Rottnest is going plastic free AGAIN this July 2018!
This year's challenge:
Rottnest is encouraging visitors, residents and businesses to accept the Plastic Free July Challenge.
The challenge is quite simple: choose to refuse single-use plastic during July.
Single-use plastic is designed to last forever, yet every day we use it for disposable items which last a few minutes and are thrown away.
Trash 4 Treasure
How to get involved:
Workshops (30th June - 15th July 2018)
Sandy McKendrick is a true hunter and gatherer, fossicking for that unusually coloured thong or the tooth brush with the exploded bristles and remnants of ghost-nets that she melts into new sculptures. She is continually challenging herself to discover creative solutions to marine issues. Sandy creates artworks from flotsam and jetsam collected along the shores of Western Australian and the Indian Ocean Territories. The artist uses plastics, rubbers and ghost-nets that are a scourge to our precious marine life.
Sandy will be running two different types workshops over the July School Holidays:

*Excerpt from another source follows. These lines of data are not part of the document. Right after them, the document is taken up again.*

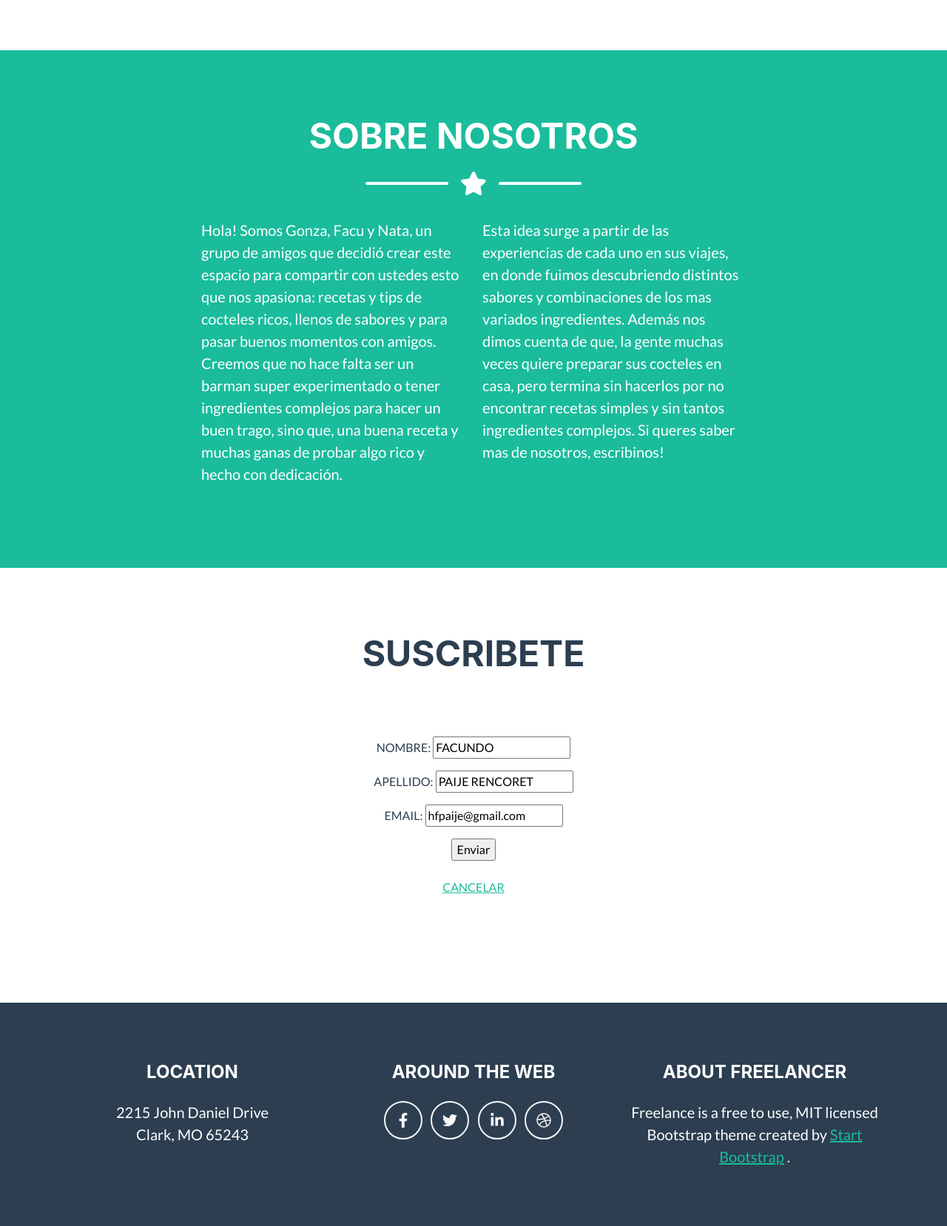
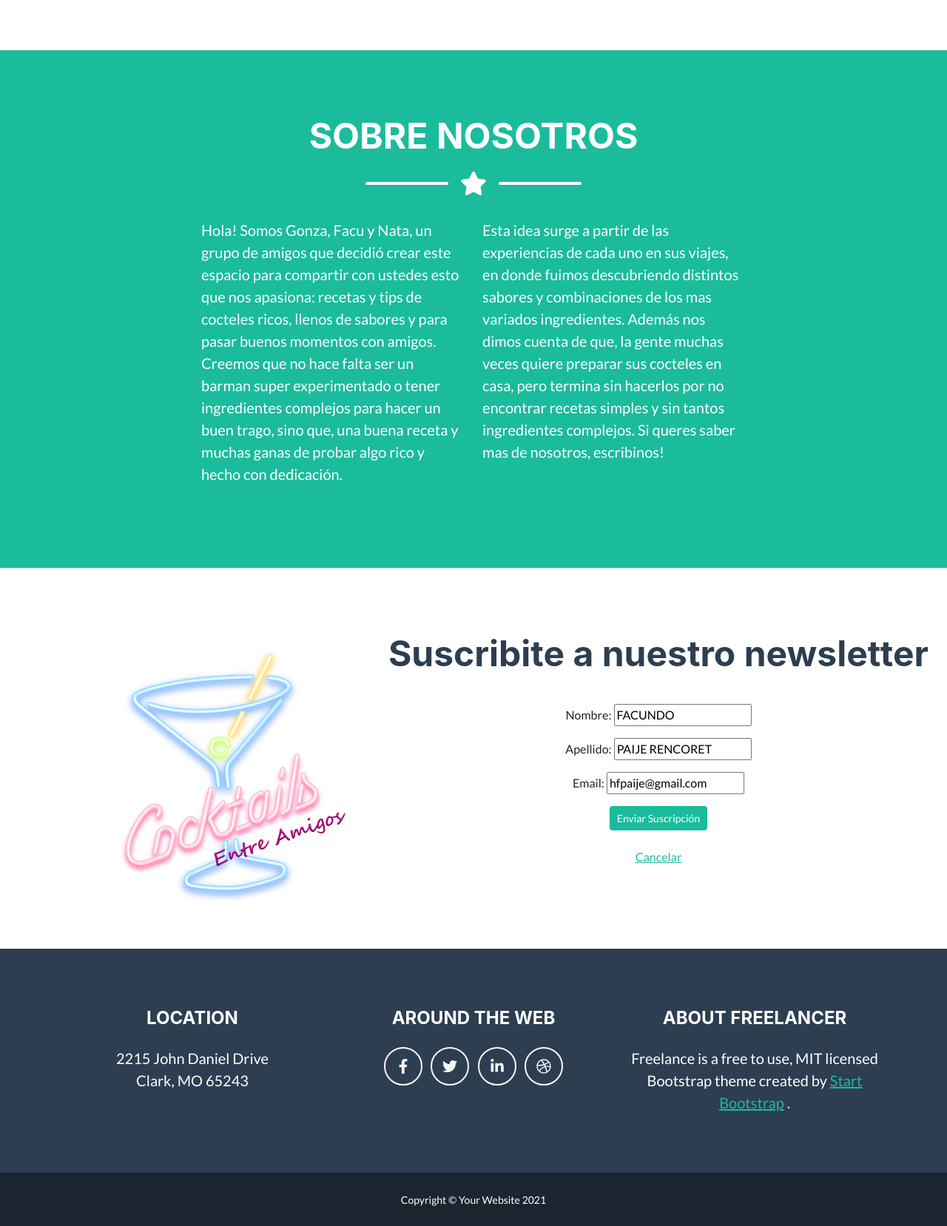
Before and after one commit to nbesso/ProyFinal, a Django app: page /blog/editar/2/ in a window 1280 px wide. Shown: the part 1880-3538 px from the top of the page at 74% size. Run offline with Django 4.2, Linux system fonts and the light colour scheme; data comes from the database, SQL or seed files in the repository; some libraries are stand-ins or nearby versions.

Commit message:
cambios suscribete

```diff
--- a/ProyectoFinal/templates/blog/base.html
+++ b/ProyectoFinal/templates/blog/base.html
@@ -32,7 +32,7 @@
                         <li class="nav-item mx-0 mx-lg-1"><a class="nav-link py-3 px-0 px-lg-3 rounded" href="#Cocktails">Cocktails</a></li>
                         <li class="nav-item mx-0 mx-lg-1"><a class="nav-link py-3 px-0 px-lg-3 rounded" href="#Sobre Nosotros">Sobre Nosotros</a></li>
                         <li class="nav-item mx-0 mx-lg-1"><a class="nav-link py-3 px-0 px-lg-3 rounded" href="{% url 'Inicio' %}">Blog</a></li>
-                        <li class="nav-item mx-0 mx-lg-1"><a class="nav-link py-3 px-0 px-lg-3 rounded" href="#Suscribete">Suscribete</a></li>
+                        <li class="nav-item mx-0 mx-lg-1"><a class="nav-link py-3 px-0 px-lg-3 rounded" href="#Suscribite">Suscribite</a></li>
                     </ul>
                 </div>
             </div>
@@ -155,20 +155,21 @@
                 </div>-->
             </div>
         </section>
-        <section class="page-section Suscribete" id="Suscribete">
-            <div class="content container">
-                <!-- About Section Heading-->
-                <h2 class="page-section-heading text-center text-uppercase text-secondary mb-0">Suscribete</h2>
+        <section class="page-section Suscribite" id="Suscribite">
+            <!--<div class="col form align-items-center h-50 w-50">
+            <img class="img-fluid" src="{% static 'blog/assets/img/caras/CocktailsAmigos.png' %}" alt="..." />
+            </div>-->
+            <div class=""><i class=""></i></div>
+            <!-- About Section Heading-->
+            <div class="col form text-center">
+                <img src="{% static 'blog/assets/img/caras/CocktailsAmigos.png' %}" width="400" height="400" style="margin:0px 0px 0px 100px;float:left;"/>
+                <h5 class="page-section-heading text-center text-secondary mb-0">Suscribite a nuestro newsletter</h5>
+                <div class="mb-5">
+                </div>
+                {% block content %}
+                {% endblock content %}
                 <!-- Icon Divider-->
-                    <div class="divider-custom divider-light">
-                    <div class="divider-custom-line"></div>
-                    <div class="divider-custom-icon"><i class="fas fa-star"></i></div>
-                    <div class="divider-custom-line"></div>
-                    </div>
-                    <div class="text-center text-uppercase text-secondary mb-5">
-                    {% block content %}
-                    {% endblock content %}
-                    </div>
+            </div>
                 <!-- About Section Content-->
                 <!-- About Section Button
                 <div class="text-center mt-4">
@@ -180,7 +181,6 @@
             </div>
         </section>
         <!-- Footer-->
-
     {% endblock FondoBlanco %}
     {% block  Footer  %}
         <footer class="footer text-center">
--- a/ProyectoFinal/templates/blog/suscriptor_form.html
+++ b/ProyectoFinal/templates/blog/suscriptor_form.html
@@ -1,14 +1,14 @@
 {% extends 'blog/base.html' %}
 
 {% block content %}
-
+    <div class="col form">
     <form method="POST">{% csrf_token %}
         {{ form.as_p }}
-        <input type="submit" value="Enviar">
+    </div>
+        <input type="submit" class="btn btn-primary btn-sm btn-block" value="Enviar Suscripción">
         <p>
             <br>
             <a href="{% url 'Inicio' %}">Cancelar</a>
             </p>
     </form>
-
 {% endblock content %}
```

- Calico Bag printing (7 years + and guardian will need to be present at all times with kids): Did you think you could only wear thongs on your feet? Think again, come along to this creative workshop and reuse, recycle and create your own printed calico bag out of thong stamps! Free – Limited spots, bookings required.

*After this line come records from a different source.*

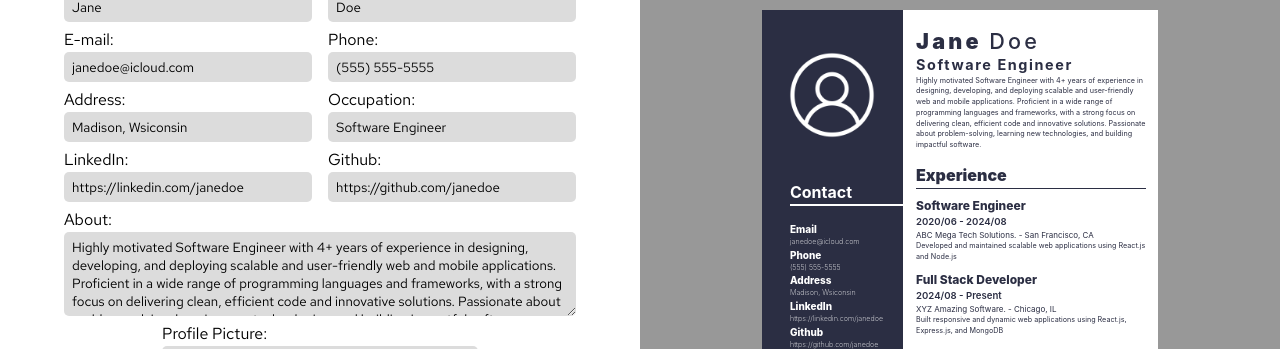
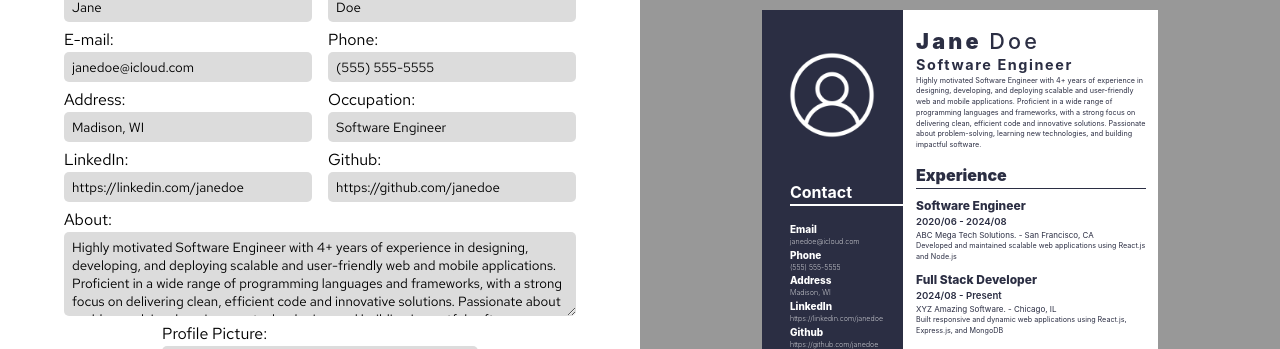
Before and after one commit to yegeunyang/odin-CV-application, a React (Vite) app: page / in a window 1280 px wide. Shown: the part 228-577 px from the top of the page. Built offline with nearby package versions, Linux system fonts and the light colour scheme.

Commit message:
Fixed a typo

```diff
--- a/src/App.jsx
+++ b/src/App.jsx
@@ -31,7 +31,7 @@ function App() {
     lastName: "Doe",
     email: "janedoe@icloud.com",
     phone: "(555) 555-5555",
-    address: "Madison, Wsiconsin",
+    address: "Madison, WI",
     occupation: "Software Engineer",
     linkedin: "https://linkedin.com/janedoe",
     github: "https://github.com/janedoe",
```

- Boat Sculptures (10 years + and guardian will need to be present at all times with kids): Learn how to reuse, recycle and design amazing boat sculptures out of recycled items. Ever wondered what you can do with old milk bottles, lids and beach rubbish? Join Sandy and create a boat masterpiece! FREE - Limited spots, bookings required.
On Rottnest Island, recent storms and strong ocean currents have resulted in marine rubbish being washed up along Bickley to Strickland Bay and frequent beach clean ups indicate that plastic makes up the majority of rubbish composite. This is a hazard to our environment – especially to seabirds and marine wildlife including our precious shearwaters.
By 2050 it’s estimated there will be more plastic than fish in the world's oceans. Most comes from land and was once in our hands. Refuse single-use plastic and together let’s keep our oceans clean.
"Think about it...why would you make something that you are going to use for a few minutes out of a material that's basically going to last forever. What's up with that?" - Jeb Berrier, BagIt movie.
Plastic Free July started as a local initiative in Perth, Western Australia and has grown into a global initiative.